The role of active and passive cigarette smoking in breast cancer etiology remains controversial. Using data from a large population-based case-control study in Poland (2386 cases, 2502 controls) conducted during 2000-2003, we examined the associations between active and passive smoking overall and for different age categories. We also evaluated differences in risk by estrogen receptor (ER) and progesterone receptor (PR) status in tumors, and the potential modification of the smoking association by N-acetyl transferase 2 (NAT2) genotype. Women ever exposed to passive smoking at home or at work had a risk of breast cancer similar to those never exposed to active or passive smoking (OR (95%CI) = 1.11 (0.85-1.46), and no trends were observed with increasing hours/day-years of passive smoking exposure. Active smoking was associated with a significant increase in risk only among women younger than 45 years of age (OR (95%CI) = 1.95 (1.38-2.76); 1.15 (0.93-1.40); 0.91 (0.77-1.09) for < 45, 45-55 and > 55 years of age, respectively; p-heterogeneity < 0.001 for < 45 vs. > 55 years) and prevailed for both ER+ and ER- tumors. The smoking association among women < 45 years was stronger for current than former smokers, and a significant trend was observed with duration of smoking (p = 0.04). NAT2 slow vs. rapid/intermediate acetylation genotype was not related to breast cancer risk (0.99 (0.87-1.13)), and did not significantly modify the smoking relationships.
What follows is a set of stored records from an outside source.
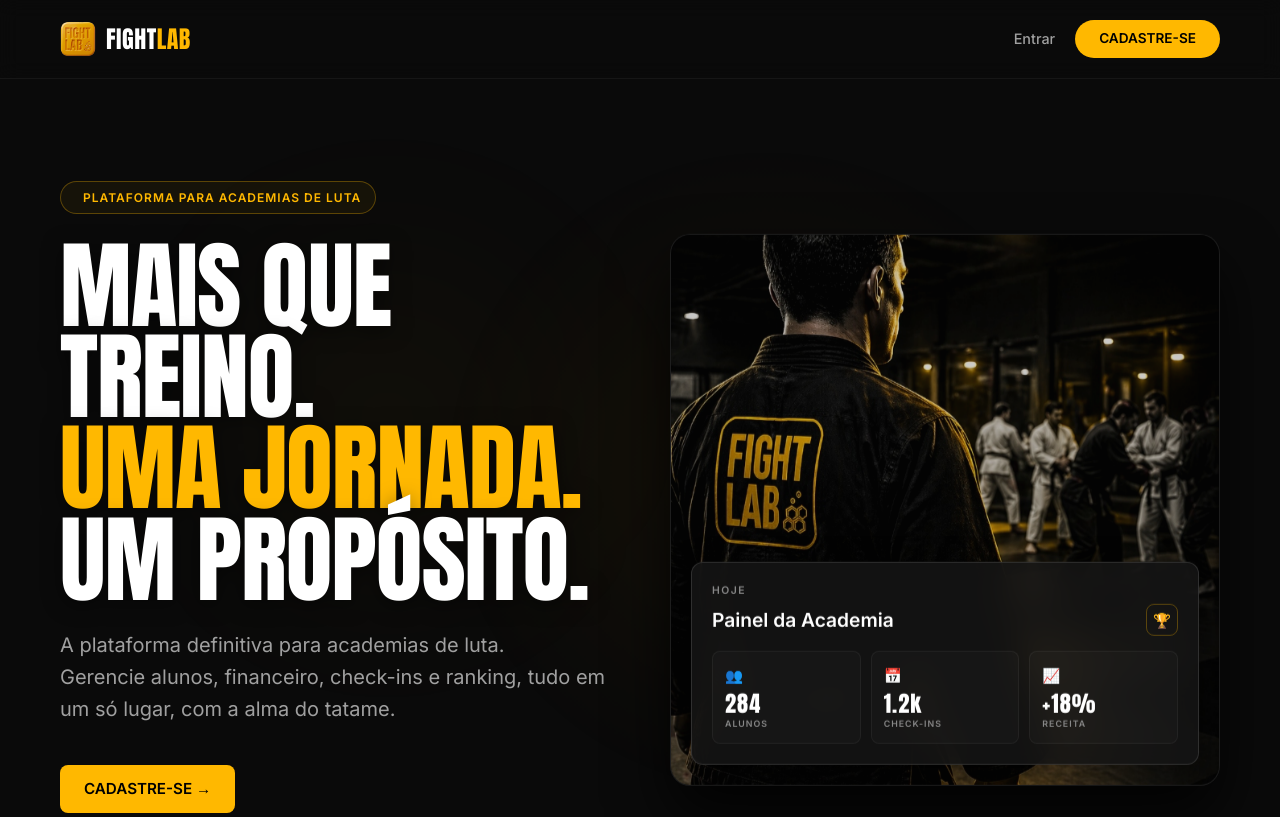
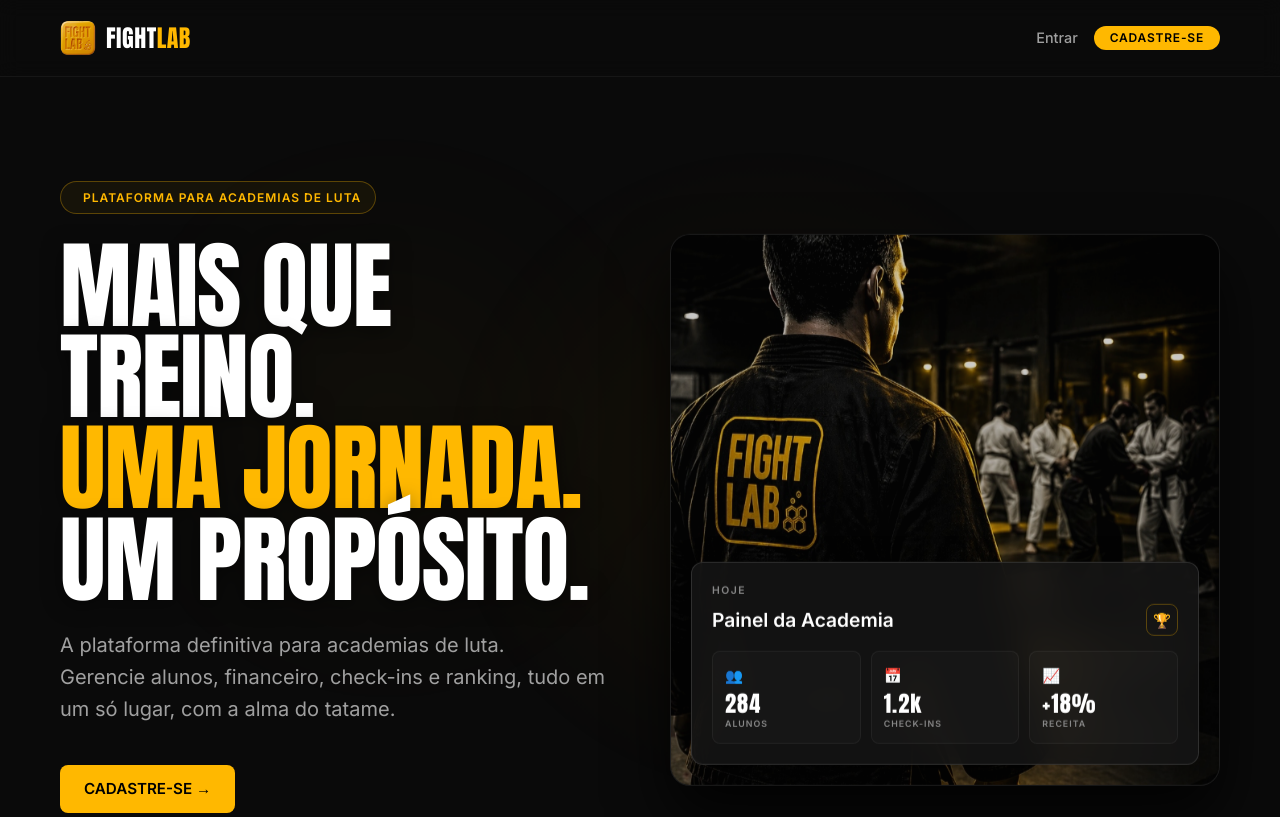
Before and after one commit to xjorgeyasuox/Site-Fight-Lab, a website with bundled scripts: page index.html in a window 1280 px wide. Shown: the top 817 px of the page. Built offline with nearby package versions, Linux system fonts and the light colour scheme.

Commit message:
style(navbar): resize and polish signup button for better elegance

```diff
--- a/styles.css
+++ b/styles.css
@@ -353,7 +353,7 @@
 .nav-actions {
     display: flex;
     align-items: center;
-    gap: 20px;
+    gap: 16px;
 }
 .nav-login {
     font-size: 0.9rem;
@@ -368,12 +368,17 @@
 .btn-pill {
     background: var(--primary-yellow);
     color: #000;
-    padding: 8px 24px;
+    padding: 5px 16px;
     border-radius: 50px;
-    font-size: 0.85rem;
+    font-size: 0.75rem;
     font-weight: 700;
+    letter-spacing: 0.8px;
+    line-height: 1.2;
     font-family: var(--font-body);
     transition: var(--transition);
+    display: inline-flex;
+    align-items: center;
+    justify-content: center;
 }
 .btn-pill:hover {
     background: var(--primary-hover);
```
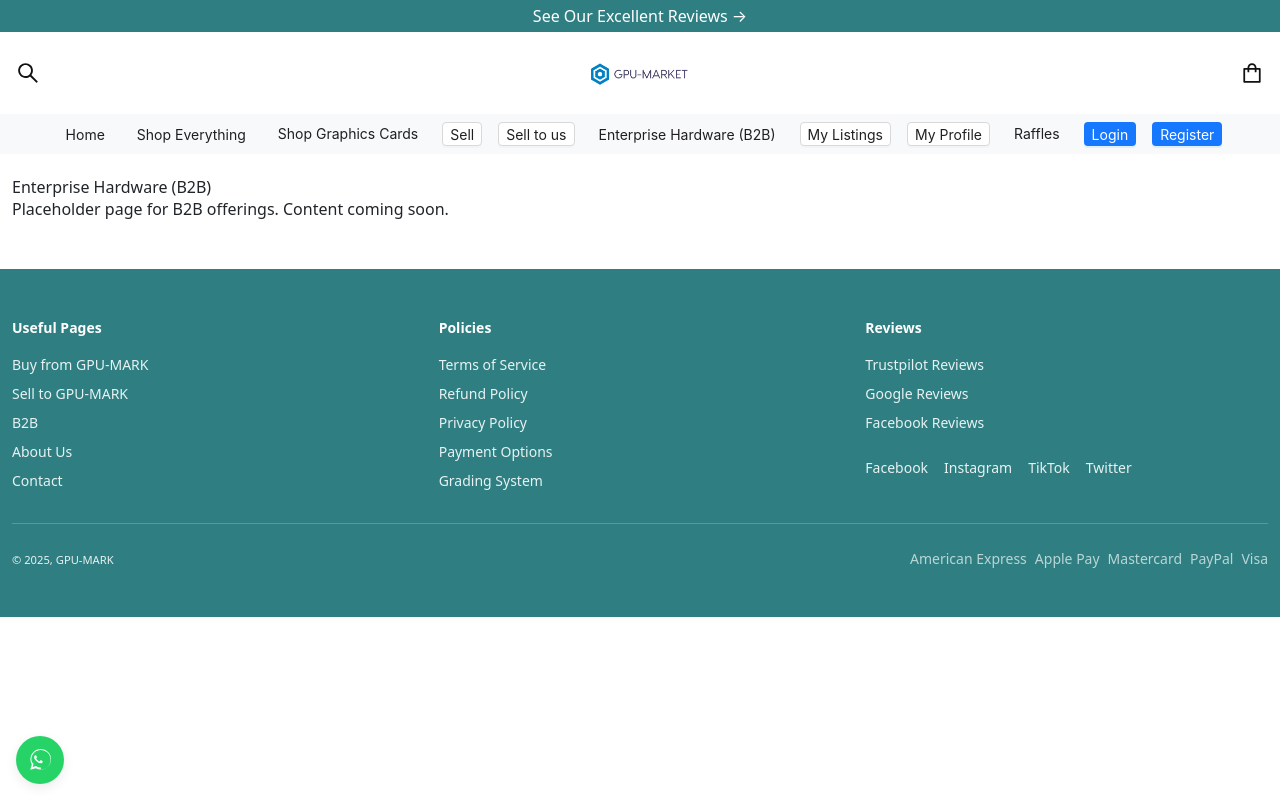
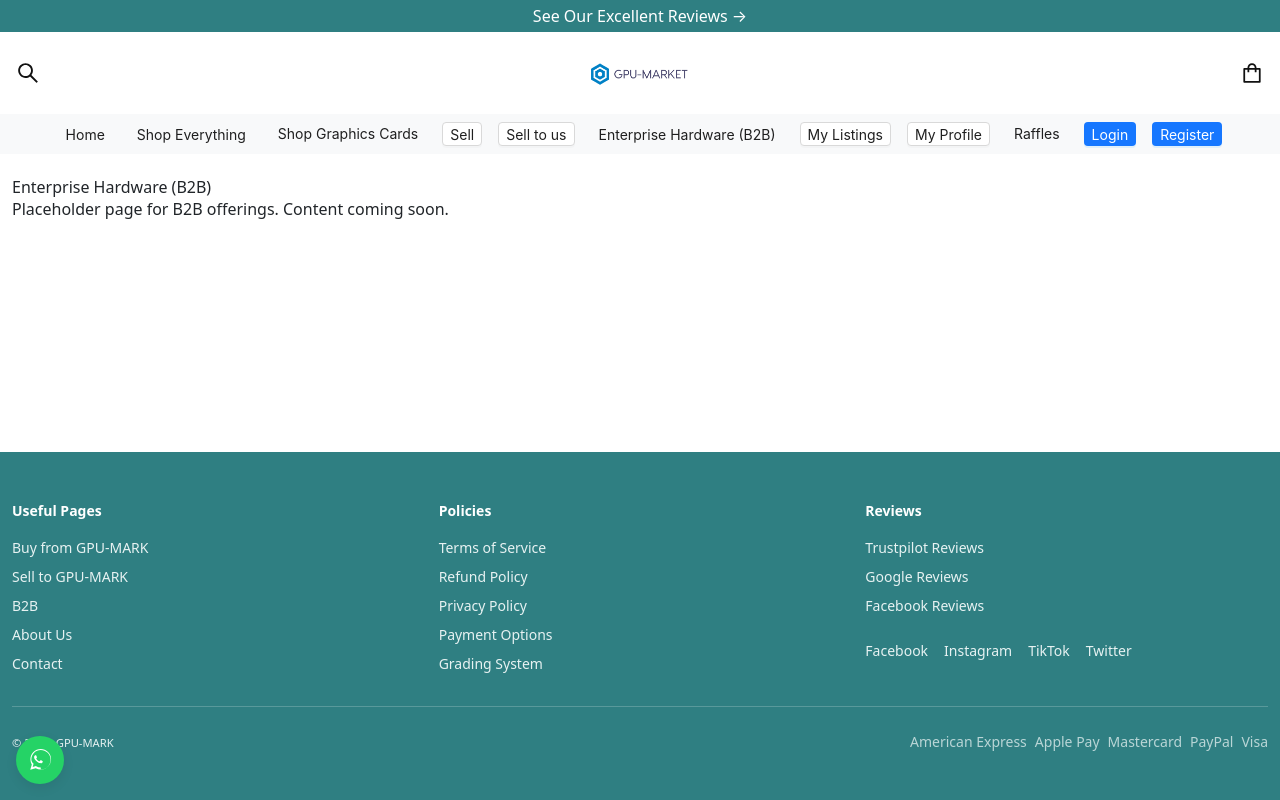
Before and after one commit to cswenyuanxiao/gpu-market-mvp, a React (Vite) app in the folder frontend-spa/: page /b2b in a window 1280 px wide. Built offline with nearby package versions, Linux system fonts and the light colour scheme; no server answers.

Commit message:
fix: ensure footer stays at bottom with flexbox layout

```diff
--- a/frontend-spa/src/App.tsx
+++ b/frontend-spa/src/App.tsx
@@ -60,7 +60,7 @@
     { key: 'amd-6000', label: 'AMD 6000 Series' },
   ];
   return (
-    <>
+    <div style={{ display: 'flex', flexDirection: 'column', minHeight: '100vh' }}>
       <div className="w-100 py-1 text-center text-white" style={{ background: '#2f7f82' }}>
         <a href="#reviews" className="text-white text-decoration-none">
           See Our Excellent Reviews →
@@ -374,6 +374,7 @@
           )}
         </div>
       </Drawer>
+      <div style={{ flex: 1 }}>
         <Suspense fallback={<div className="container py-3">Loading...</div>}>
           <Routes>
             <Route path="/" element={<Home />} />
@@ -431,8 +432,9 @@
         </Suspense>
         <SearchOverlay open={searchOpen} onClose={() => setSearchOpen(false)} />
         <ToastContainer messages={messages} />
+      </div>
       <Footer />
       <FloatingWhatsApp />
-    </>
+    </div>
   );
 }
--- a/frontend-spa/src/components/ui/Footer.tsx
+++ b/frontend-spa/src/components/ui/Footer.tsx
@@ -3,7 +3,7 @@
 export default function Footer() {
   const year = new Date().getFullYear();
   return (
-    <footer className="mt-4" style={{ background: '#2f7f82', color: '#e7f2f2' }}>
+    <footer style={{ background: '#2f7f82', color: '#e7f2f2' }}>
       <div className="container py-5 small">
         <div className="row g-4">
           <div className="col-12 col-md-4">
```
Lines whose indentation alone changed are shown as unchanged.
In conclusion, our data indicate that passive smoking is not associated with breast cancer risk; however, active smoking might be associated with an increased risk for early onset breast cancers.
Copyright 2006 Wiley-Liss, Inc.